*** Opening of MATERIAL FOR THE TASK ***

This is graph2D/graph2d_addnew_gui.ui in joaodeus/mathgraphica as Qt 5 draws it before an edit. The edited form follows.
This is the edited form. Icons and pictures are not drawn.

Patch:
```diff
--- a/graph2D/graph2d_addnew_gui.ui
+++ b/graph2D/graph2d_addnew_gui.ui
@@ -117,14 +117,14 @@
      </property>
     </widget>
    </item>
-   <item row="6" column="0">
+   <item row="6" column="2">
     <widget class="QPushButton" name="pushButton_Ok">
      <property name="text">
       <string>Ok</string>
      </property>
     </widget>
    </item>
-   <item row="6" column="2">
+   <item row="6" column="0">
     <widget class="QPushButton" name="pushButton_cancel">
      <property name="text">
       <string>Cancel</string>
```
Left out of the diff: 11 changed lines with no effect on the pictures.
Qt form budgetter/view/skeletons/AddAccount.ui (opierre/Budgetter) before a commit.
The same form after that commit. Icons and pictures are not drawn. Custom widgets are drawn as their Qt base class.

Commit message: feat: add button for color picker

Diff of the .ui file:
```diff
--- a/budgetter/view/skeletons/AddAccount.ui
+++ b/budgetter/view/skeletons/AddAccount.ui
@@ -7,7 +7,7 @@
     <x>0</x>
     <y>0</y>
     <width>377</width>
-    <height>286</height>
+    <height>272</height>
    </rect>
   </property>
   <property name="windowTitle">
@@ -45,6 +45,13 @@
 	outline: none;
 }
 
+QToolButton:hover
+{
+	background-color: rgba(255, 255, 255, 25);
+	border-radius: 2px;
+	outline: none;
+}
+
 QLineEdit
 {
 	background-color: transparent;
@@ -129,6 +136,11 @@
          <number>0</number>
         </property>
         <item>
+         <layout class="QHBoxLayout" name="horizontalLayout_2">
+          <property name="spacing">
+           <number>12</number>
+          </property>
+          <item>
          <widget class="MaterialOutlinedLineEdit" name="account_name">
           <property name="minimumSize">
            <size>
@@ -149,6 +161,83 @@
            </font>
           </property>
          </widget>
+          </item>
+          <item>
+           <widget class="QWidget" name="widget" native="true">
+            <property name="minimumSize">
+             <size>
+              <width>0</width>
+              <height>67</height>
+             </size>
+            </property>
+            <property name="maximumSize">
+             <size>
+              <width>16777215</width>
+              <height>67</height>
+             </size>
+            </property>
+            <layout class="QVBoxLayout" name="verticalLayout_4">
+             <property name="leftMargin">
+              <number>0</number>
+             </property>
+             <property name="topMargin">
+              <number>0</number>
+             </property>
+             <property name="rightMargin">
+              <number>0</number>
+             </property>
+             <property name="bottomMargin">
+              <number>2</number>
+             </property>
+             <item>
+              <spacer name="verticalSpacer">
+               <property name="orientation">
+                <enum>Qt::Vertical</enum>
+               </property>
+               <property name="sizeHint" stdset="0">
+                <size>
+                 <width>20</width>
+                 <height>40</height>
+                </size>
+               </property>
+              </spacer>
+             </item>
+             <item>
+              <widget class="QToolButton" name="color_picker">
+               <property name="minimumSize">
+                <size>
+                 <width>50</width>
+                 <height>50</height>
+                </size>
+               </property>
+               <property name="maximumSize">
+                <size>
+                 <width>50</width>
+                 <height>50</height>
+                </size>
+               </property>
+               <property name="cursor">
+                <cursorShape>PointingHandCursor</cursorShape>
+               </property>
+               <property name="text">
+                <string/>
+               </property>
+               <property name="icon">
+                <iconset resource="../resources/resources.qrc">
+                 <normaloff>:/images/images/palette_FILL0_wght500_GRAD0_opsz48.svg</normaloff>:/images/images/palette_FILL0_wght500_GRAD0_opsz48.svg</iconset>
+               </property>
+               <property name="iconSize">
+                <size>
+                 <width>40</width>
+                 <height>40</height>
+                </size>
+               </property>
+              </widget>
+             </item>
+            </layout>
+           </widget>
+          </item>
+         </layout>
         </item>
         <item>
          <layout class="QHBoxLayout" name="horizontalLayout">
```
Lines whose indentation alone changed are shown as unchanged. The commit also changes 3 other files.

*** Close of MATERIAL FOR THE TASK ***

ASSIGNED TASK — From the listing above, collect each line in which the string "skeletons" appears.

TASK OUTPUT —
Qt form budgetter/view/skeletons/AddAccount.ui (opierre/Budgetter) before a commit.
--- a/budgetter/view/skeletons/AddAccount.ui
+++ b/budgetter/view/skeletons/AddAccount.ui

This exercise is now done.